#### SUPPLIED INFORMATION
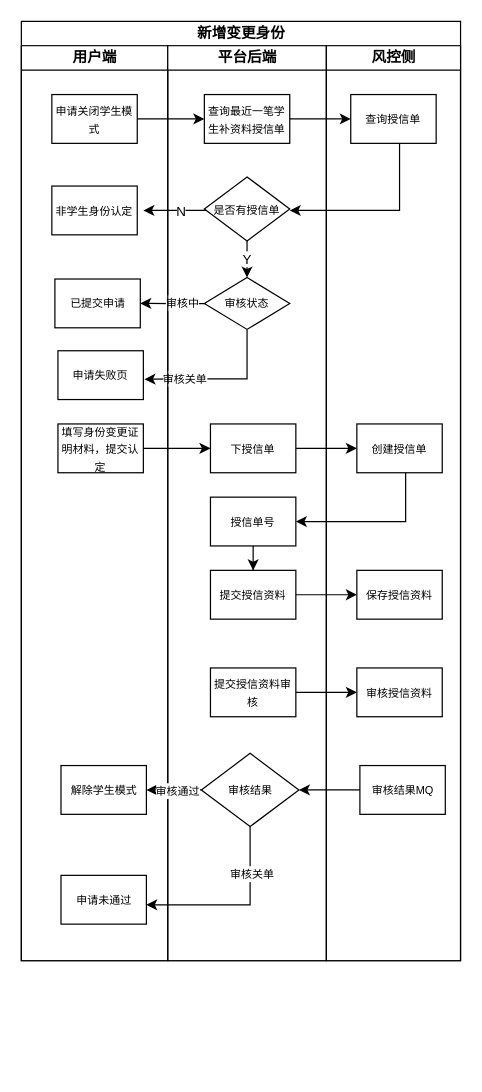
Before: page "Page-1" (1 of 3) of studentModle.drawio in CaoLimingECJTU/gitskills, a draw.io diagram. Source tidied: cells renumbered, new cells numbered last; positions are measured from the earlier drawing's top-left corner, leaving out a move shared by most shapes. Both pictures are drawn from the tidied source at 122%, with x=0, y=0 at pixel (21, 21).
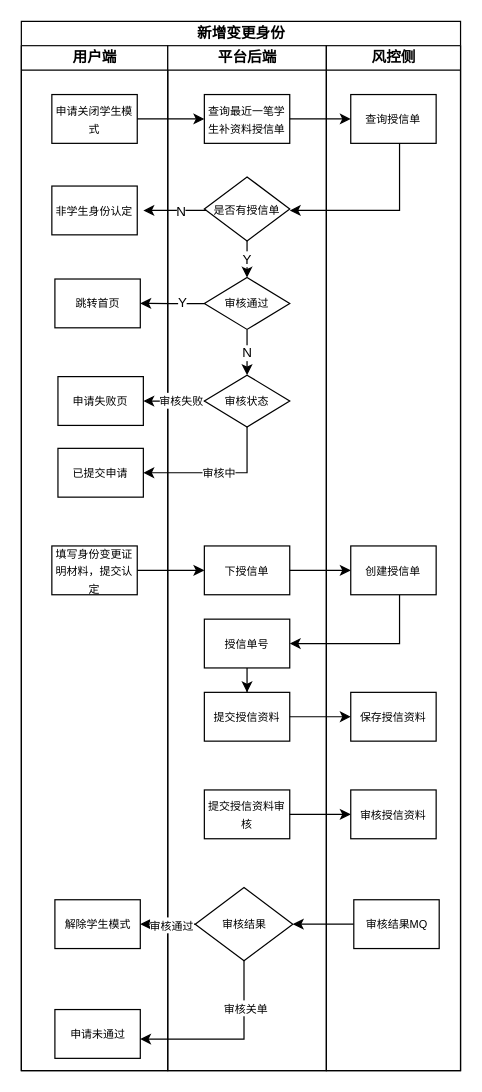
The same page after the edit.

The change refers to these unchanged cells:
```xml
<mxCell id="11" style="edgeStyle=orthogonalEdgeStyle;rounded=0;jettySize=auto;html=1;" parent="2" edge="1" source="25" target="9">
  <mxGeometry relative="1" as="geometry" />
</mxCell>
```

What changed in the source:
```diff
@@
     <mxCell id="2" value="新增变更身份" style="swimlane;html=1;startSize=20;" parent="1" vertex="1">
-      <mxGeometry width="360" height="770" as="geometry" />
+      <mxGeometry width="360" height="860" as="geometry" />
     </mxCell>
     <mxCell id="3" value="用户端" style="swimlane;html=1;startSize=20;" parent="2" vertex="1">
-      <mxGeometry y="20" width="120" height="750" as="geometry" />
+      <mxGeometry y="20" width="120" height="840" as="geometry" />
     </mxCell>
@@
     <mxCell id="6" value="&lt;font style=&quot;font-size: 9px&quot;&gt;填写身份变更证明材料，提交认定&lt;/font&gt;" style="rounded=0;whiteSpace=wrap;html=1;" parent="3" vertex="1">
-      <mxGeometry x="30" y="310" width="70" height="40" as="geometry" />
+      <mxGeometry x="25" y="410" width="70" height="40" as="geometry" />
     </mxCell>
     <mxCell id="7" value="&lt;font style=&quot;font-size: 9px&quot;&gt;解除学生模式&lt;/font&gt;" style="rounded=0;whiteSpace=wrap;html=1;" parent="3" vertex="1">
-      <mxGeometry x="32.5" y="590" width="70" height="40" as="geometry" />
+      <mxGeometry x="27.5" y="700" width="70" height="40" as="geometry" />
     </mxCell>
     <mxCell id="8" value="&lt;font style=&quot;font-size: 9px&quot;&gt;申请未通过&lt;/font&gt;" style="rounded=0;whiteSpace=wrap;html=1;" parent="3" vertex="1">
-      <mxGeometry x="32.5" y="680" width="70" height="40" as="geometry" />
+      <mxGeometry x="27.5" y="790" width="70" height="40" as="geometry" />
     </mxCell>
-    <mxCell id="9" value="&lt;font style=&quot;font-size: 9px&quot;&gt;已提交申请&lt;/font&gt;" style="rounded=0;whiteSpace=wrap;html=1;" parent="3" vertex="1">
+    <mxCell id="9" value="&lt;font style=&quot;font-size: 9px&quot;&gt;跳转首页&lt;/font&gt;" style="rounded=0;whiteSpace=wrap;html=1;" parent="3" vertex="1">
       <mxGeometry x="27.5" y="191.2" width="70" height="40" as="geometry" />
     </mxCell>
     <mxCell id="10" value="&lt;font style=&quot;font-size: 9px&quot;&gt;申请失败页&lt;/font&gt;" style="rounded=0;whiteSpace=wrap;html=1;" parent="3" vertex="1">
-      <mxGeometry x="30" y="250" width="70" height="40" as="geometry" />
+      <mxGeometry x="30" y="271.2" width="70" height="40" as="geometry" />
     </mxCell>
+    <mxCell id="47" value="&lt;font style=&quot;font-size: 9px&quot;&gt;已提交申请&lt;/font&gt;" style="rounded=0;whiteSpace=wrap;html=1;" parent="3" vertex="1">
+      <mxGeometry x="30" y="330" width="70" height="40" as="geometry" />
+    </mxCell>
@@
-    <mxCell id="12" value="&lt;font style=&quot;font-size: 9px&quot;&gt;审核中&lt;/font&gt;" style="edgeLabel;html=1;align=center;verticalAlign=middle;" parent="11" vertex="1">
+    <mxCell id="12" value="Y" style="edgeLabel;html=1;align=center;verticalAlign=middle;" parent="11" vertex="1">
       <mxGeometry x="-0.29" y="-1" relative="1" as="geometry" />
     </mxCell>
-    <mxCell id="13" style="edgeStyle=orthogonalEdgeStyle;rounded=0;jettySize=auto;html=1;entryX=1.013;entryY=0.583;entryDx=0;entryDy=0;entryPerimeter=0;" parent="2" edge="1" source="25" target="10">
-      <mxGeometry relative="1" as="geometry">
-        <Array as="points">
-          <mxPoint x="185" y="293" />
-          <mxPoint x="125" y="293" />
-        </Array>
-      </mxGeometry>
-    </mxCell>
-    <mxCell id="14" value="&lt;font style=&quot;font-size: 9px&quot;&gt;审核关单&lt;/font&gt;" style="edgeLabel;html=1;align=center;verticalAlign=middle;" parent="13" vertex="1">
-      <mxGeometry x="0.47" y="-1" relative="1" as="geometry" />
-    </mxCell>
     <mxCell id="15" value="平台后端" style="swimlane;html=1;startSize=20;" parent="2" vertex="1">
-      <mxGeometry x="120" y="20" width="130" height="750" as="geometry" />
+      <mxGeometry x="120" y="20" width="130" height="840" as="geometry" />
     </mxCell>
@@
     <mxCell id="18" value="&lt;font style=&quot;font-size: 9px&quot;&gt;下授信单&lt;/font&gt;" style="rounded=0;whiteSpace=wrap;html=1;" parent="15" vertex="1">
-      <mxGeometry x="35" y="310" width="70" height="40" as="geometry" />
+      <mxGeometry x="30" y="410" width="70" height="40" as="geometry" />
     </mxCell>
@@
     <mxCell id="20" value="&lt;font style=&quot;font-size: 9px&quot;&gt;授信单号&lt;/font&gt;" style="rounded=0;whiteSpace=wrap;html=1;" parent="15" vertex="1">
-      <mxGeometry x="35" y="370" width="70" height="40" as="geometry" />
+      <mxGeometry x="30" y="470" width="70" height="40" as="geometry" />
     </mxCell>
     <mxCell id="21" value="&lt;font style=&quot;font-size: 9px&quot;&gt;提交授信资料&lt;/font&gt;" style="rounded=0;whiteSpace=wrap;html=1;" parent="15" vertex="1">
-      <mxGeometry x="35" y="430" width="70" height="40" as="geometry" />
+      <mxGeometry x="30" y="530" width="70" height="40" as="geometry" />
     </mxCell>
     <mxCell id="22" value="&lt;font style=&quot;font-size: 9px&quot;&gt;审核结果&lt;/font&gt;" style="rhombus;whiteSpace=wrap;html=1;strokeWidth=1;" parent="15" vertex="1">
-      <mxGeometry x="27.5" y="580" width="80" height="60" as="geometry" />
+      <mxGeometry x="22.5" y="690" width="80" height="60" as="geometry" />
     </mxCell>
     <mxCell id="23" value="&lt;font style=&quot;font-size: 9px&quot;&gt;提交授信资料审核&lt;/font&gt;" style="rounded=0;whiteSpace=wrap;html=1;" parent="15" vertex="1">
-      <mxGeometry x="35" y="510" width="70" height="40" as="geometry" />
+      <mxGeometry x="30" y="610" width="70" height="40" as="geometry" />
     </mxCell>
@@
+    <mxCell id="48" value="N" style="edgeStyle=orthogonalEdgeStyle;rounded=0;jettySize=auto;html=1;entryX=0.5;entryY=0;entryDx=0;entryDy=0;" parent="15" edge="1" source="25" target="49">
+      <mxGeometry relative="1" as="geometry" />
+    </mxCell>
-    <mxCell id="25" value="&lt;font style=&quot;font-size: 9px&quot;&gt;审核状态&lt;/font&gt;" style="rhombus;whiteSpace=wrap;html=1;strokeWidth=1;" parent="15" vertex="1">
+    <mxCell id="25" value="&lt;font style=&quot;font-size: 9px&quot;&gt;审核通过&lt;/font&gt;" style="rhombus;whiteSpace=wrap;html=1;strokeWidth=1;" parent="15" vertex="1">
       <mxGeometry x="30" y="190" width="70" height="42.5" as="geometry" />
     </mxCell>
-    <mxCell id="26" style="edgeStyle=orthogonalEdgeStyle;rounded=0;jettySize=auto;html=1;exitX=1;exitY=0.5;exitDx=0;exitDy=0;entryX=0;entryY=0.5;entryDx=0;entryDy=0;" parent="2" edge="1" source="21" target="39">
-      <mxGeometry relative="1" as="geometry" />
-    </mxCell>
-    <mxCell id="27" style="edgeStyle=orthogonalEdgeStyle;rounded=0;jettySize=auto;html=1;entryX=1;entryY=0.5;entryDx=0;entryDy=0;" parent="2" edge="1" source="38" target="20">
-      <mxGeometry relative="1" as="geometry">
-        <Array as="points">
-          <mxPoint x="315" y="410" />
-        </Array>
-      </mxGeometry>
-    </mxCell>
-    <mxCell id="28" style="edgeStyle=orthogonalEdgeStyle;rounded=0;jettySize=auto;html=1;entryX=0;entryY=0.5;entryDx=0;entryDy=0;" parent="2" edge="1" source="18" target="38">
-      <mxGeometry relative="1" as="geometry" />
-    </mxCell>
-    <mxCell id="29" style="edgeStyle=orthogonalEdgeStyle;rounded=0;jettySize=auto;html=1;entryX=0;entryY=0.5;entryDx=0;entryDy=0;" parent="2" edge="1" source="6" target="18">
-      <mxGeometry relative="1" as="geometry" />
-    </mxCell>
-    <mxCell id="30" style="edgeStyle=orthogonalEdgeStyle;rounded=0;jettySize=auto;html=1;entryX=0;entryY=0.5;entryDx=0;entryDy=0;" parent="2" edge="1" source="23" target="41">
-      <mxGeometry relative="1" as="geometry" />
-    </mxCell>
+    <mxCell id="49" value="&lt;font style=&quot;font-size: 9px&quot;&gt;审核状态&lt;/font&gt;" style="rhombus;whiteSpace=wrap;html=1;strokeWidth=1;" parent="15" vertex="1">
+      <mxGeometry x="30" y="270" width="70" height="42.5" as="geometry" />
+    </mxCell>
     <mxCell id="31" style="edgeStyle=orthogonalEdgeStyle;rounded=0;jettySize=auto;html=1;exitX=0;exitY=0.5;exitDx=0;exitDy=0;entryX=1;entryY=0.5;entryDx=0;entryDy=0;" parent="2" edge="1" source="22" target="7">
       <mxGeometry relative="1" as="geometry">
         <Array as="points">
-          <mxPoint x="137.5" y="630" />
-          <mxPoint x="137.5" y="630" />
+          <mxPoint x="132.5" y="740" />
+          <mxPoint x="132.5" y="740" />
         </Array>
       </mxGeometry>
     </mxCell>
@@
+    <mxCell id="35" style="edgeStyle=orthogonalEdgeStyle;rounded=0;jettySize=auto;html=1;entryX=1;entryY=0.5;entryDx=0;entryDy=0;" parent="2" edge="1" source="40" target="22">
+      <mxGeometry relative="1" as="geometry" />
+    </mxCell>
@@
-    <mxCell id="35" style="edgeStyle=orthogonalEdgeStyle;rounded=0;jettySize=auto;html=1;entryX=1;entryY=0.5;entryDx=0;entryDy=0;" parent="2" edge="1" source="40" target="22">
-      <mxGeometry relative="1" as="geometry" />
-    </mxCell>
+    <mxCell id="29" style="edgeStyle=orthogonalEdgeStyle;rounded=0;jettySize=auto;html=1;entryX=0;entryY=0.5;entryDx=0;entryDy=0;" parent="2" edge="1" source="6" target="18">
+      <mxGeometry relative="1" as="geometry" />
+    </mxCell>
+    <mxCell id="28" style="edgeStyle=orthogonalEdgeStyle;rounded=0;jettySize=auto;html=1;entryX=0;entryY=0.5;entryDx=0;entryDy=0;" parent="2" edge="1" source="18">
+      <mxGeometry relative="1" as="geometry">
+        <mxPoint x="270" y="450" as="targetPoint" />
+      </mxGeometry>
+    </mxCell>
+    <mxCell id="27" style="edgeStyle=orthogonalEdgeStyle;rounded=0;jettySize=auto;html=1;entryX=1;entryY=0.5;entryDx=0;entryDy=0;" parent="2" edge="1" target="20">
+      <mxGeometry relative="1" as="geometry">
+        <mxPoint x="310" y="470" as="sourcePoint" />
+        <Array as="points">
+          <mxPoint x="310" y="510" />
+        </Array>
+      </mxGeometry>
+    </mxCell>
+    <mxCell id="30" style="edgeStyle=orthogonalEdgeStyle;rounded=0;jettySize=auto;html=1;entryX=0;entryY=0.5;entryDx=0;entryDy=0;" parent="2" edge="1" source="23" target="41">
+      <mxGeometry relative="1" as="geometry" />
+    </mxCell>
+    <mxCell id="26" style="edgeStyle=orthogonalEdgeStyle;rounded=0;jettySize=auto;html=1;exitX=1;exitY=0.5;exitDx=0;exitDy=0;entryX=0;entryY=0.5;entryDx=0;entryDy=0;" parent="2" edge="1" source="21" target="39">
+      <mxGeometry relative="1" as="geometry" />
+    </mxCell>
     <mxCell id="36" value="风控侧" style="swimlane;html=1;startSize=20;strokeWidth=1;" parent="2" vertex="1">
-      <mxGeometry x="250" y="20" width="110" height="750" as="geometry" />
+      <mxGeometry x="250" y="20" width="110" height="840" as="geometry" />
     </mxCell>
@@
     <mxCell id="38" value="&lt;font style=&quot;font-size: 9px&quot;&gt;创建授信单&lt;/font&gt;" style="rounded=0;whiteSpace=wrap;html=1;" parent="36" vertex="1">
-      <mxGeometry x="25" y="310" width="70" height="40" as="geometry" />
+      <mxGeometry x="20" y="410" width="70" height="40" as="geometry" />
     </mxCell>
     <mxCell id="39" value="&lt;font style=&quot;font-size: 9px&quot;&gt;保存授信资料&lt;/font&gt;" style="rounded=0;whiteSpace=wrap;html=1;" parent="36" vertex="1">
-      <mxGeometry x="25" y="430" width="70" height="40" as="geometry" />
+      <mxGeometry x="20" y="530" width="70" height="40" as="geometry" />
     </mxCell>
     <mxCell id="40" value="&lt;font style=&quot;font-size: 9px&quot;&gt;审核结果MQ&lt;/font&gt;" style="rounded=0;whiteSpace=wrap;html=1;" parent="36" vertex="1">
-      <mxGeometry x="27.5" y="590" width="70" height="40" as="geometry" />
+      <mxGeometry x="22.5" y="700" width="70" height="40" as="geometry" />
     </mxCell>
     <mxCell id="41" value="&lt;font style=&quot;font-size: 9px&quot;&gt;审核授信资料&lt;/font&gt;" style="rounded=0;whiteSpace=wrap;html=1;" parent="36" vertex="1">
-      <mxGeometry x="25" y="510" width="70" height="40" as="geometry" />
+      <mxGeometry x="20" y="610" width="70" height="40" as="geometry" />
     </mxCell>
@@
+    <mxCell id="50" style="edgeStyle=orthogonalEdgeStyle;rounded=0;jettySize=auto;html=1;" parent="2" edge="1" source="49" target="10">
+      <mxGeometry relative="1" as="geometry" />
+    </mxCell>
+    <mxCell id="51" value="&lt;font style=&quot;font-size: 9px&quot;&gt;审核失败&lt;/font&gt;" style="edgeLabel;html=1;align=center;verticalAlign=middle;" parent="50" vertex="1">
+      <mxGeometry x="-0.19" y="-1" relative="1" as="geometry" />
+    </mxCell>
+    <mxCell id="52" value="&lt;font style=&quot;font-size: 9px&quot;&gt;审核中&lt;/font&gt;" style="edgeStyle=orthogonalEdgeStyle;rounded=0;jettySize=auto;html=1;entryX=1;entryY=0.5;entryDx=0;entryDy=0;" parent="2" edge="1" source="49" target="47">
+      <mxGeometry relative="1" as="geometry">
+        <Array as="points">
+          <mxPoint x="185" y="370" />
+        </Array>
+      </mxGeometry>
+    </mxCell>
```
########
◆ WORK TASK
The lines in the entries above that carry the word "middle" must be copied.

◆ YOUR SOLUTION
-    <mxCell id="12" value="&lt;font style=&quot;font-size: 9px&quot;&gt;审核中&lt;/font&gt;" style="edgeLabel;html=1;align=center;verticalAlign=middle;" parent="11" vertex="1">
+    <mxCell id="12" value="Y" style="edgeLabel;html=1;align=center;verticalAlign=middle;" parent="11" vertex="1">
-    <mxCell id="14" value="&lt;font style=&quot;font-size: 9px&quot;&gt;审核关单&lt;/font&gt;" style="edgeLabel;html=1;align=center;verticalAlign=middle;" parent="13" vertex="1">
+    <mxCell id="51" value="&lt;font style=&quot;font-size: 9px&quot;&gt;审核失败&lt;/font&gt;" style="edgeLabel;html=1;align=center;verticalAlign=middle;" parent="50" vertex="1">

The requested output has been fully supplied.